(Front-end code edit data)
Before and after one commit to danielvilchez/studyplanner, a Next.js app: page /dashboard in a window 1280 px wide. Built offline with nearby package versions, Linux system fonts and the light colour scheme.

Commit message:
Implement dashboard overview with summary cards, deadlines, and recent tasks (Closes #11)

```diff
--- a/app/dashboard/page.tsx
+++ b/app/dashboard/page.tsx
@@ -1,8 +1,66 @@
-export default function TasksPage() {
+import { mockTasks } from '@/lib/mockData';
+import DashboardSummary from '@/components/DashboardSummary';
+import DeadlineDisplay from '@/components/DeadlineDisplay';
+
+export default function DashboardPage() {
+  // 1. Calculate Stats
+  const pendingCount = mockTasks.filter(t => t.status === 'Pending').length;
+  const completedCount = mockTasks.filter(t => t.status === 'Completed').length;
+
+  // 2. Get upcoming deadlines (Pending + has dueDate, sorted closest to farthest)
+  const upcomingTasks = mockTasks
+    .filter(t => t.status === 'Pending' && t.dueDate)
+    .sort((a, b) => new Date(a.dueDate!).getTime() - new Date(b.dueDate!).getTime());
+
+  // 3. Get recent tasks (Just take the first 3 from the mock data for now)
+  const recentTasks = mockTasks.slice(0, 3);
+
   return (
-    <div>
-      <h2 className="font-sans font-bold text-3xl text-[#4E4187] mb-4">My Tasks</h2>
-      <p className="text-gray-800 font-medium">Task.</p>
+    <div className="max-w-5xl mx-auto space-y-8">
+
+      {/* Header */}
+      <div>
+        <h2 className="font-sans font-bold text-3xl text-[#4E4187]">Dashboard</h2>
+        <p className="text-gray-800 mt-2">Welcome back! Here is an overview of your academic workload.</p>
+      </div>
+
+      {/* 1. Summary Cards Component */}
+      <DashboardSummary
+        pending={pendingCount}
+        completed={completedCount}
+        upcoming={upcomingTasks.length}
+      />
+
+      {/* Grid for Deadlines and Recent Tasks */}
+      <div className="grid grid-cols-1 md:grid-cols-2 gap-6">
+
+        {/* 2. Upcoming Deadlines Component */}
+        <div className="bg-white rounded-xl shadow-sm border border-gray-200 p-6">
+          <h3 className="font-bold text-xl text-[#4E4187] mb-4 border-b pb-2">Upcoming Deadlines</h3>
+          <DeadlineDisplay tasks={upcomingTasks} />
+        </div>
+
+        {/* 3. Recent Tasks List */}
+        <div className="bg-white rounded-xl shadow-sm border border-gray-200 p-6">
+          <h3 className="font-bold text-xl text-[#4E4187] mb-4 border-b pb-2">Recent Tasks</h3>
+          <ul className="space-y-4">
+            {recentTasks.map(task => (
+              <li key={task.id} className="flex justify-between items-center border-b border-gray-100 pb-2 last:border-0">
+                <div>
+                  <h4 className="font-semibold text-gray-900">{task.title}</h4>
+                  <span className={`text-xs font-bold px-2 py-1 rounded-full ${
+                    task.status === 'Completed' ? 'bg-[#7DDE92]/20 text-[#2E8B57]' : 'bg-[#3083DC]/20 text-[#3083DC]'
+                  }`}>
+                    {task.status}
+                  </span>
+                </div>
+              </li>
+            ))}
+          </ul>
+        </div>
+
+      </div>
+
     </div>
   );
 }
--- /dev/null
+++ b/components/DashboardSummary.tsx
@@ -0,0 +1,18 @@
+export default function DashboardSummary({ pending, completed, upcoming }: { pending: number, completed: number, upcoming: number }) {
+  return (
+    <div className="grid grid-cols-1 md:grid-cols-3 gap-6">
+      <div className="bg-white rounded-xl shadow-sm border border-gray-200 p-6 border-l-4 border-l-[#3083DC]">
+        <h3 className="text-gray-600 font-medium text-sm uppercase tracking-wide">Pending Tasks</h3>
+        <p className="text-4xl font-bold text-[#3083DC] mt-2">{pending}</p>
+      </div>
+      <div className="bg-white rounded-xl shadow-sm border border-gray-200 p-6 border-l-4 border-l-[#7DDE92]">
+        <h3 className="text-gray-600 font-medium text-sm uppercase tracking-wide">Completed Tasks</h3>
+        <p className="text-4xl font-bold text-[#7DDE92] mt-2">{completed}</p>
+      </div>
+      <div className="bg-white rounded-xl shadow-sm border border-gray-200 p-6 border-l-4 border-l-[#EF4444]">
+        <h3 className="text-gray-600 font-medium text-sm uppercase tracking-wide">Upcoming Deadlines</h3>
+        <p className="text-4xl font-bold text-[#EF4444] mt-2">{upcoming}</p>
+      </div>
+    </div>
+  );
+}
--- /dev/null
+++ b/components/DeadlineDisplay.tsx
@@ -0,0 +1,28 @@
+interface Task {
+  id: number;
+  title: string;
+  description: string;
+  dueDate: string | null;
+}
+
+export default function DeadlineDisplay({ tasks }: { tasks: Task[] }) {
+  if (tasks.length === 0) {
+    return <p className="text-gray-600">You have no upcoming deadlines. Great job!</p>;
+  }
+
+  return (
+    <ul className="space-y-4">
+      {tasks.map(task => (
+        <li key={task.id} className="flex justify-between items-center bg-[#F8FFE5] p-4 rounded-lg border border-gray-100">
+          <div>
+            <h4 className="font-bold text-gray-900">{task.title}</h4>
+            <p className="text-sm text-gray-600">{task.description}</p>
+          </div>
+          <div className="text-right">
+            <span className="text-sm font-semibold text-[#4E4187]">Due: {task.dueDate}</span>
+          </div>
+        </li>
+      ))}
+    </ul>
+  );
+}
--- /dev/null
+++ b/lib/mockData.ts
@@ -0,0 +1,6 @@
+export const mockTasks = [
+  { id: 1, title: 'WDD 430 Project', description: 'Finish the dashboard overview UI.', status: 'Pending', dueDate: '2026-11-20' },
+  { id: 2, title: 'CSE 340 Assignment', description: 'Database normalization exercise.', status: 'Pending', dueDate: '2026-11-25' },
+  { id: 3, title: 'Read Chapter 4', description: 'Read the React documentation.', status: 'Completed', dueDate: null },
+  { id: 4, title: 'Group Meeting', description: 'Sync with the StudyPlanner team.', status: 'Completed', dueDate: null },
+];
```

### ASSIGNMENT
Pull out all lines from the entries above that include the word "title".

### RESPONSE
+                  <h4 className="font-semibold text-gray-900">{task.title}</h4>
+  title: string;
+            <h4 className="font-bold text-gray-900">{task.title}</h4>
+  { id: 1, title: 'WDD 430 Project', description: 'Finish the dashboard overview UI.', status: 'Pending', dueDate: '2026-11-20' },
+  { id: 2, title: 'CSE 340 Assignment', description: 'Database normalization exercise.', status: 'Pending', dueDate: '2026-11-25' },
+  { id: 3, title: 'Read Chapter 4', description: 'Read the React documentation.', status: 'Completed', dueDate: null },
+  { id: 4, title: 'Group Meeting', description: 'Sync with the StudyPlanner team.', status: 'Completed', dueDate: null },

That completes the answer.